• _Exercise instructions_:
Without any pictures, restate the full set of records below exactly.
>>>
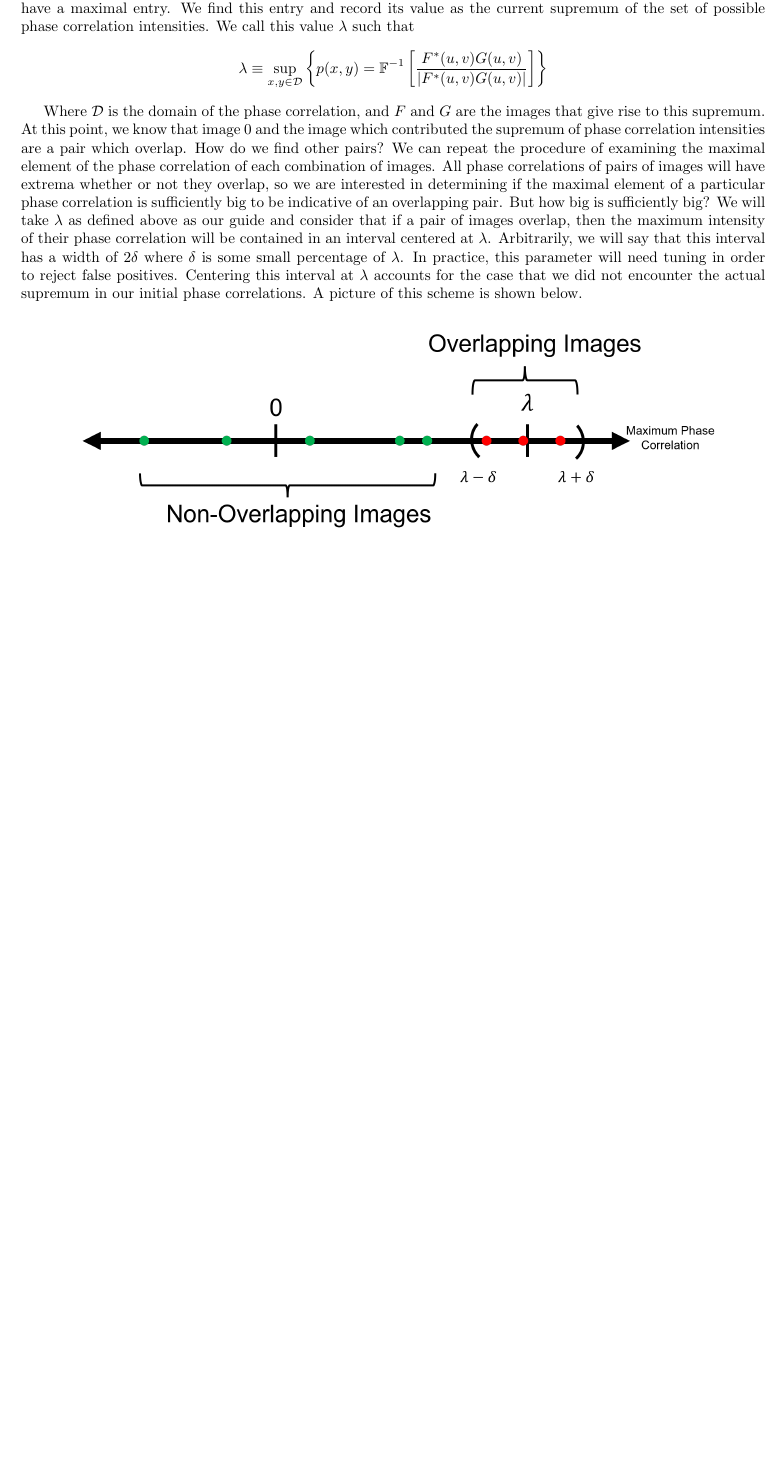
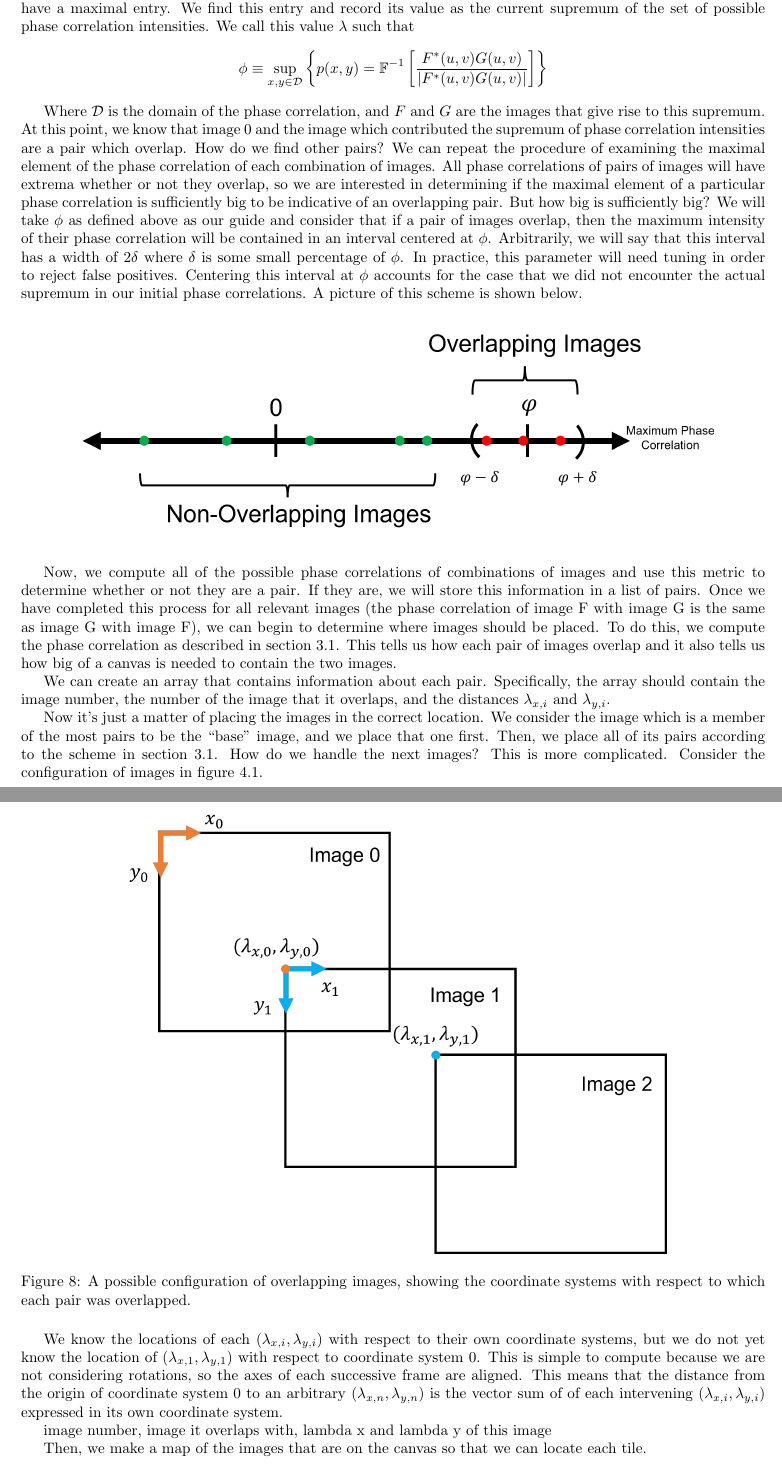
Before and after one commit to travisjallen/img_proj_3, a LaTeX document (ImgReport3.tex): part of page 15 of 15 before the commit and two parts of pages 15 and 16 of 16 after it, the two joined at a grey line, cut so that both start at the same text, the shorter picture padded with empty space. Compiled offline with pdfLaTeX.

Commit message:
found pairs

```diff
--- a/ImgReport3.tex
+++ b/ImgReport3.tex
@@ -228,13 +229,36 @@ I have called this the ``na\"ive implementation" because I am simply finding the
 We want to build a mosaic out of a set of 6 images. We know that some of these images overlap, but we don't know how many overlap, which particular images overlap with the others, and how many sides of each image overlap. How do we even begin?
 
 We begin by computing the phase correlation of images 1-5 with image 0. Note that we could have begun with a different image and completed the following process to yield identical results. The choice of beginning at image 0 is purely one made for convenient bookkeeping. Each of these 5 phase correlations is stored in an array, among which there is a maximal element. If we consider the list of the 5 maximal elements, this list itself will have a maximal entry. We find this entry and record its value as the current supremum of the set of possible phase correlation intensities. We call this value $\lambda$ such that
-\[\lambda \equiv \sup_{x,y \in \mathcal{D}} \left\{p(x, y)=\mathbb{F}^{-1}\left[\frac{F^{*}(u, v) G(u, v)}{\left|F^{*}(u, v) G(u, v)\right|}\right]\right\}\]
+\[\phi \equiv \sup_{x,y \in \mathcal{D}} \left\{p(x, y)=\mathbb{F}^{-1}\left[\frac{F^{*}(u, v) G(u, v)}{\left|F^{*}(u, v) G(u, v)\right|}\right]\right\}\]
 
-Where $\mathcal{D}$ is the domain of the phase correlation, and $F$ and $G$ are the images that give rise to this supremum. At this point, we know that image 0 and the image which contributed the supremum of phase correlation intensities are a pair which overlap. How do we find other pairs? We can repeat the procedure of examining the maximal element of the phase correlation of each combination of images. All phase correlations of pairs of images will have extrema whether or not they overlap, so we are interested in determining if the maximal element of a particular phase correlation is sufficiently big to be indicative of an overlapping pair. But how big is sufficiently big? We will take $\lambda$ as defined above as our guide and consider that if a pair of images overlap, then the maximum intensity of their phase correlation will be contained in an interval centered at $\lambda$. Arbitrarily, we will say that this interval has a width of $2\delta$ where $\delta$ is some small percentage of $\lambda$. In practice, this parameter will need tuning in order to reject false positives. Centering this interval at $\lambda$ accounts for the case that we did not encounter the actual supremum in our initial phase correlations. A picture of this scheme is shown below.
+Where $\mathcal{D}$ is the domain of the phase correlation, and $F$ and $G$ are the images that give rise to this supremum. At this point, we know that image 0 and the image which contributed the supremum of phase correlation intensities are a pair which overlap. How do we find other pairs? We can repeat the procedure of examining the maximal element of the phase correlation of each combination of images. All phase correlations of pairs of images will have extrema whether or not they overlap, so we are interested in determining if the maximal element of a particular phase correlation is sufficiently big to be indicative of an overlapping pair. But how big is sufficiently big? We will take $\phi$ as defined above as our guide and consider that if a pair of images overlap, then the maximum intensity of their phase correlation will be contained in an interval centered at $\phi$. Arbitrarily, we will say that this interval has a width of $2\delta$ where $\delta$ is some small percentage of $\phi$. In practice, this parameter will need tuning in order to reject false positives. Centering this interval at $\phi$ accounts for the case that we did not encounter the actual supremum in our initial phase correlations. A picture of this scheme is shown below.
 
 \begin{figure}[H]
 	\centering
 	\includegraphics[width=6in]{overlap.png}
 \end{figure}
 
+Now, we compute all of the possible phase correlations of combinations of images and use this metric to determine whether or not they are a pair. If they are, we will store this information in a list of pairs. Once we have completed this process for all relevant images (the phase correlation of image F with image G is the same as image G with image F), we can begin to determine where images should be placed. To do this, we compute the phase correlation as described in section \ref{alg_dev_peak}. This tells us how each pair of images overlap and it also tells us how big of a canvas is needed to contain the two images.
+
+We can create an array that contains information about each pair. Specifically, the array should contain the image number, the number of the image that it overlaps, and the distances $\lambda_{x,i}$ and $\lambda_{y,i}$.
+
+Now it's just a matter of placing the images in the correct location. We consider the image which is a member of the most pairs to be the ``base" image, and we place that one first. Then, we place all of its pairs according to the scheme in section \ref{alg_dev_peak}. How do we handle the next images? This is more complicated. Consider the configuration of images in figure \ref{coord_sys}.
+
+\begin{figure}[H]
+	\centering
+	\label{coord_sys}
+	\includegraphics[width=5in]{coord_sys.png}
+	\caption{A possible configuration of overlapping images, showing the coordinate systems with respect to which each pair was overlapped.}
+\end{figure}
+
+
+We know the locations of each $(\lambda_{x,i},\lambda_{y,i})$ with respect to their own coordinate systems, but we do not yet know the location of $(\lambda_{x,1},\lambda_{y,1})$ with respect to coordinate system 0. This is simple to compute because we are not considering rotations, so the axes of each successive frame are aligned. This means that the distance from the origin of coordinate system 0 to an arbitrary $(\lambda_{x,n},\lambda_{y,n})$ is the vector sum of of each intervening $(\lambda_{x,i},\lambda_{y,i})$ expressed in its own coordinate system.
+
+
+%		$i-1$ & $i$ & $\lambda_{x,i-1}$ & $\lambda_{y,i-1}$ &  \\ \hline
+
+image number, image it overlaps with, lambda x and lambda y of this image
+
+Then, we make a map of the images that are on the canvas so that we can locate each tile.
+
 \end{document}
```
Also changed, not shown: coord_sys.png (added), overlap.png, ImgReport3.tex (1 more changed lines), 5 other files.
<<<
• _Output_:
Before and after one commit to travisjallen/img_proj_3, a LaTeX document (ImgReport3.tex): part of page 15 of 15 before the commit and two parts of pages 15 and 16 of 16 after it, the two joined at a grey line, cut so that both start at the same text, the shorter picture padded with empty space. Compiled offline with pdfLaTeX.

Commit message:
found pairs

```diff
--- a/ImgReport3.tex
+++ b/ImgReport3.tex
@@ -228,13 +229,36 @@ I have called this the ``na\"ive implementation" because I am simply finding the
 We want to build a mosaic out of a set of 6 images. We know that some of these images overlap, but we don't know how many overlap, which particular images overlap with the others, and how many sides of each image overlap. How do we even begin?
 
 We begin by computing the phase correlation of images 1-5 with image 0. Note that we could have begun with a different image and completed the following process to yield identical results. The choice of beginning at image 0 is purely one made for convenient bookkeeping. Each of these 5 phase correlations is stored in an array, among which there is a maximal element. If we consider the list of the 5 maximal elements, this list itself will have a maximal entry. We find this entry and record its value as the current supremum of the set of possible phase correlation intensities. We call this value $\lambda$ such that
-\[\lambda \equiv \sup_{x,y \in \mathcal{D}} \left\{p(x, y)=\mathbb{F}^{-1}\left[\frac{F^{*}(u, v) G(u, v)}{\left|F^{*}(u, v) G(u, v)\right|}\right]\right\}\]
+\[\phi \equiv \sup_{x,y \in \mathcal{D}} \left\{p(x, y)=\mathbb{F}^{-1}\left[\frac{F^{*}(u, v) G(u, v)}{\left|F^{*}(u, v) G(u, v)\right|}\right]\right\}\]
 
-Where $\mathcal{D}$ is the domain of the phase correlation, and $F$ and $G$ are the images that give rise to this supremum. At this point, we know that image 0 and the image which contributed the supremum of phase correlation intensities are a pair which overlap. How do we find other pairs? We can repeat the procedure of examining the maximal element of the phase correlation of each combination of images. All phase correlations of pairs of images will have extrema whether or not they overlap, so we are interested in determining if the maximal element of a particular phase correlation is sufficiently big to be indicative of an overlapping pair. But how big is sufficiently big? We will take $\lambda$ as defined above as our guide and consider that if a pair of images overlap, then the maximum intensity of their phase correlation will be contained in an interval centered at $\lambda$. Arbitrarily, we will say that this interval has a width of $2\delta$ where $\delta$ is some small percentage of $\lambda$. In practice, this parameter will need tuning in order to reject false positives. Centering this interval at $\lambda$ accounts for the case that we did not encounter the actual supremum in our initial phase correlations. A picture of this scheme is shown below.
+Where $\mathcal{D}$ is the domain of the phase correlation, and $F$ and $G$ are the images that give rise to this supremum. At this point, we know that image 0 and the image which contributed the supremum of phase correlation intensities are a pair which overlap. How do we find other pairs? We can repeat the procedure of examining the maximal element of the phase correlation of each combination of images. All phase correlations of pairs of images will have extrema whether or not they overlap, so we are interested in determining if the maximal element of a particular phase correlation is sufficiently big to be indicative of an overlapping pair. But how big is sufficiently big? We will take $\phi$ as defined above as our guide and consider that if a pair of images overlap, then the maximum intensity of their phase correlation will be contained in an interval centered at $\phi$. Arbitrarily, we will say that this interval has a width of $2\delta$ where $\delta$ is some small percentage of $\phi$. In practice, this parameter will need tuning in order to reject false positives. Centering this interval at $\phi$ accounts for the case that we did not encounter the actual supremum in our initial phase correlations. A picture of this scheme is shown below.
 
 \begin{figure}[H]
 	\centering
 	\includegraphics[width=6in]{overlap.png}
 \end{figure}
 
+Now, we compute all of the possible phase correlations of combinations of images and use this metric to determine whether or not they are a pair. If they are, we will store this information in a list of pairs. Once we have completed this process for all relevant images (the phase correlation of image F with image G is the same as image G with image F), we can begin to determine where images should be placed. To do this, we compute the phase correlation as described in section \ref{alg_dev_peak}. This tells us how each pair of images overlap and it also tells us how big of a canvas is needed to contain the two images.
+
+We can create an array that contains information about each pair. Specifically, the array should contain the image number, the number of the image that it overlaps, and the distances $\lambda_{x,i}$ and $\lambda_{y,i}$.
+
+Now it's just a matter of placing the images in the correct location. We consider the image which is a member of the most pairs to be the ``base" image, and we place that one first. Then, we place all of its pairs according to the scheme in section \ref{alg_dev_peak}. How do we handle the next images? This is more complicated. Consider the configuration of images in figure \ref{coord_sys}.
+
+\begin{figure}[H]
+	\centering
+	\label{coord_sys}
+	\includegraphics[width=5in]{coord_sys.png}
+	\caption{A possible configuration of overlapping images, showing the coordinate systems with respect to which each pair was overlapped.}
+\end{figure}
+
+
+We know the locations of each $(\lambda_{x,i},\lambda_{y,i})$ with respect to their own coordinate systems, but we do not yet know the location of $(\lambda_{x,1},\lambda_{y,1})$ with respect to coordinate system 0. This is simple to compute because we are not considering rotations, so the axes of each successive frame are aligned. This means that the distance from the origin of coordinate system 0 to an arbitrary $(\lambda_{x,n},\lambda_{y,n})$ is the vector sum of of each intervening $(\lambda_{x,i},\lambda_{y,i})$ expressed in its own coordinate system.
+
+
+%		$i-1$ & $i$ & $\lambda_{x,i-1}$ & $\lambda_{y,i-1}$ &  \\ \hline
+
+image number, image it overlaps with, lambda x and lambda y of this image
+
+Then, we make a map of the images that are on the canvas so that we can locate each tile.
+
 \end{document}
```
Also changed, not shown: coord_sys.png (added), overlap.png, ImgReport3.tex (1 more changed lines), 5 other files.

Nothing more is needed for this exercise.